## Work task:
Images within the entries are to be omitted; the remainder must be reproduced exactly.

START Material supplied

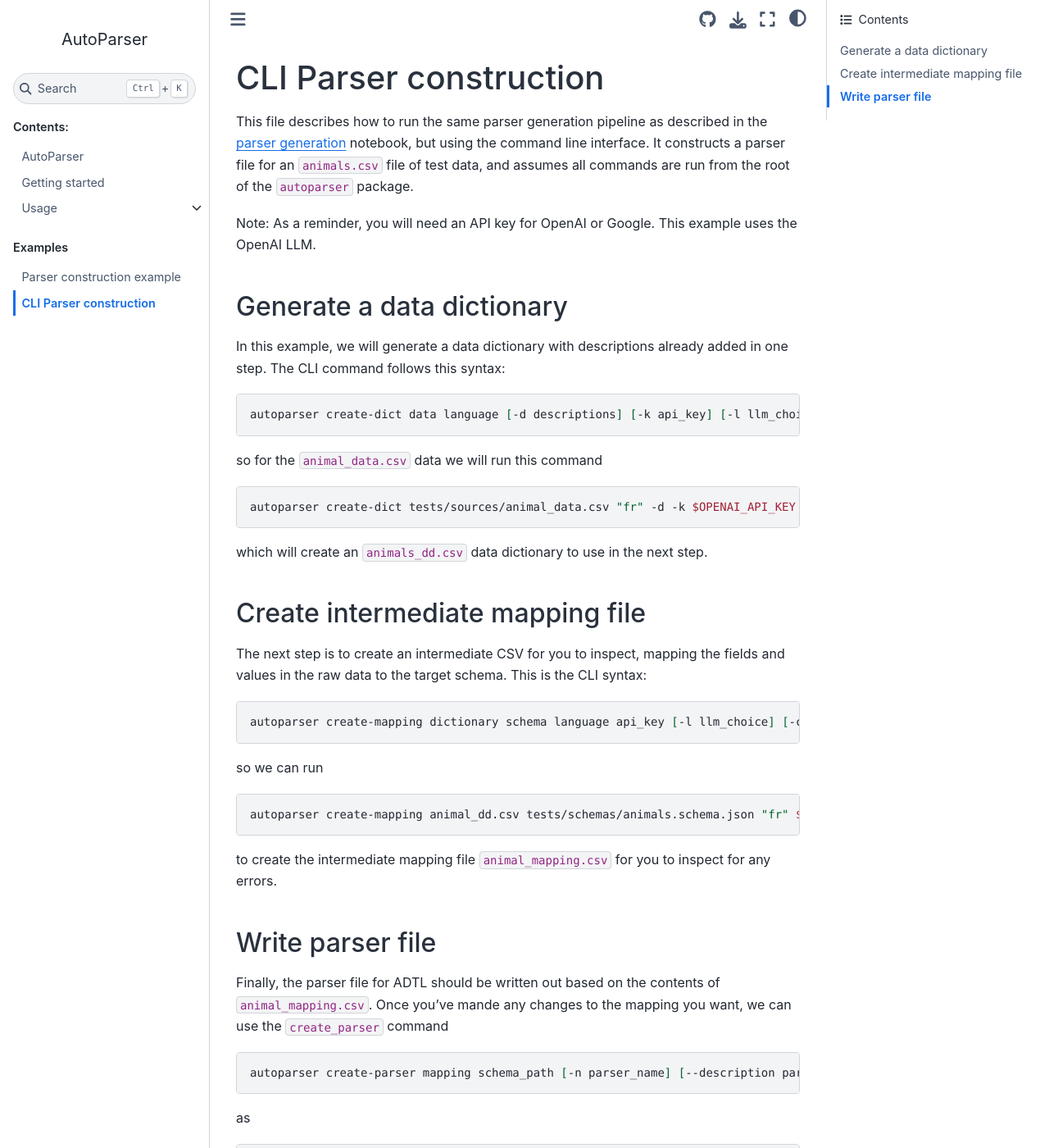
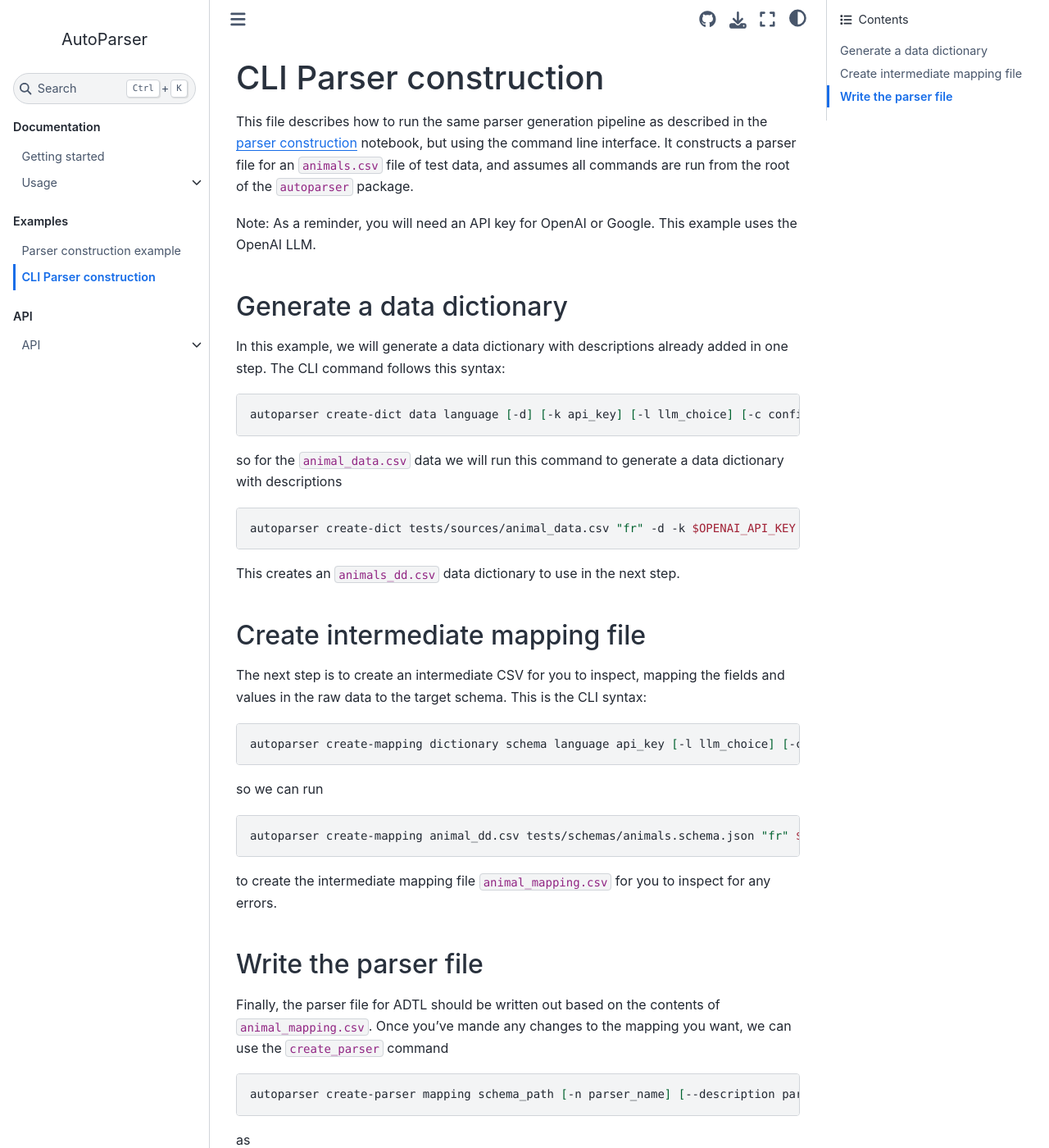
Before and after one commit to globaldothealth/autoparser, a Sphinx documentation site: the page built from docs/examples/cli_example.md, in a window 1280 px wide and 1400 px high. Shown: the whole window at 82% size. Built offline with Sphinx 7.4.7 and the Sphinx Book theme 1.1.4, drawn with Linux system fonts in a browser that asks for light colours.

````diff
--- /dev/null
+++ b/docs/api/index.md
@@ -0,0 +1,9 @@
+# API
+
+This section describes the public API for AutoParser
+
+```{toctree}
+dict_writer
+create_mapping
+make_toml
+```
--- a/docs/examples/cli_example.md
+++ b/docs/examples/cli_example.md
@@ -1,7 +1,9 @@
 # CLI Parser construction
 
 This file describes how to run the same parser generation pipeline as described in the
-[parser generation](example) notebook, but using the command line interface. It constructs a parser file for an `animals.csv` file of test data, and assumes all commands are run from the root of the `autoparser` package.
+[parser construction](example) notebook, but using the command line interface. It
+constructs a parser file for an `animals.csv` file of test data, and assumes all commands
+are run from the root of the `autoparser` package.
 
 Note: As a reminder, you will need an API key for OpenAI or Google. This example uses the OpenAI LLM.
 
@@ -10,14 +12,15 @@ In this example, we will generate a data dictionary with descriptions already ad
 
 
 ```bash
-autoparser create-dict data language [-d descriptions] [-k api_key] [-l llm_choice] [-c config_file] [-o output_name]
+autoparser create-dict data language [-d] [-k api_key] [-l llm_choice] [-c config_file] [-o output_name]
 ```
-so for the `animal_data.csv` data we will run this command
+so for the `animal_data.csv` data we will run this command to generate a data dictionary
+with descriptions
 
 ```bash
 autoparser create-dict tests/sources/animal_data.csv "fr" -d -k $OPENAI_API_KEY -c tests/test_config.toml -o "animal_dd"
 ```
-which will create an `animals_dd.csv` data dictionary to use in the next step.
+This creates an `animals_dd.csv` data dictionary to use in the next step.
 
 ## Create intermediate mapping file
 The next step is to create an intermediate CSV for you to inspect, mapping the fields and values in the raw data to the target schema. This is the CLI syntax:
@@ -31,7 +34,7 @@ autoparser create-mapping animal_dd.csv tests/schemas/animals.schema.json "fr" $
 ```
 to create the intermediate mapping file `animal_mapping.csv` for you to inspect for any errors.
 
-## Write parser file
+## Write the parser file
 Finally, the parser file for ADTL should be written out based on the contents of `animal_mapping.csv`. Once you've mande any changes to the mapping you want, we can use the `create_parser` command
 
 ```bash
````
Also changed, not shown: docs/api/create_mapping.md (added, +17 -0 lines), docs/api/dict_writer.md (added, +20 -0 lines), docs/api/make_toml.md (added, +17 -0 lines), docs/index.md (+16 -2 lines).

END Material supplied

## Output of the exercise:
Before and after one commit to globaldothealth/autoparser, a Sphinx documentation site: the page built from docs/examples/cli_example.md, in a window 1280 px wide and 1400 px high. Shown: the whole window at 82% size. Built offline with Sphinx 7.4.7 and the Sphinx Book theme 1.1.4, drawn with Linux system fonts in a browser that asks for light colours.

````diff
--- /dev/null
+++ b/docs/api/index.md
@@ -0,0 +1,9 @@
+# API
+
+This section describes the public API for AutoParser
+
+```{toctree}
+dict_writer
+create_mapping
+make_toml
+```
--- a/docs/examples/cli_example.md
+++ b/docs/examples/cli_example.md
@@ -1,7 +1,9 @@
 # CLI Parser construction
 
 This file describes how to run the same parser generation pipeline as described in the
-[parser generation](example) notebook, but using the command line interface. It constructs a parser file for an `animals.csv` file of test data, and assumes all commands are run from the root of the `autoparser` package.
+[parser construction](example) notebook, but using the command line interface. It
+constructs a parser file for an `animals.csv` file of test data, and assumes all commands
+are run from the root of the `autoparser` package.
 
 Note: As a reminder, you will need an API key for OpenAI or Google. This example uses the OpenAI LLM.
 
@@ -10,14 +12,15 @@ In this example, we will generate a data dictionary with descriptions already ad
 
 
 ```bash
-autoparser create-dict data language [-d descriptions] [-k api_key] [-l llm_choice] [-c config_file] [-o output_name]
+autoparser create-dict data language [-d] [-k api_key] [-l llm_choice] [-c config_file] [-o output_name]
 ```
-so for the `animal_data.csv` data we will run this command
+so for the `animal_data.csv` data we will run this command to generate a data dictionary
+with descriptions
 
 ```bash
 autoparser create-dict tests/sources/animal_data.csv "fr" -d -k $OPENAI_API_KEY -c tests/test_config.toml -o "animal_dd"
 ```
-which will create an `animals_dd.csv` data dictionary to use in the next step.
+This creates an `animals_dd.csv` data dictionary to use in the next step.
 
 ## Create intermediate mapping file
 The next step is to create an intermediate CSV for you to inspect, mapping the fields and values in the raw data to the target schema. This is the CLI syntax:
@@ -31,7 +34,7 @@ autoparser create-mapping animal_dd.csv tests/schemas/animals.schema.json "fr" $
 ```
 to create the intermediate mapping file `animal_mapping.csv` for you to inspect for any errors.
 
-## Write parser file
+## Write the parser file
 Finally, the parser file for ADTL should be written out based on the contents of `animal_mapping.csv`. Once you've mande any changes to the mapping you want, we can use the `create_parser` command
 
 ```bash
````
Also changed, not shown: docs/api/create_mapping.md (added, +17 -0 lines), docs/api/dict_writer.md (added, +20 -0 lines), docs/api/make_toml.md (added, +17 -0 lines), docs/index.md (+16 -2 lines).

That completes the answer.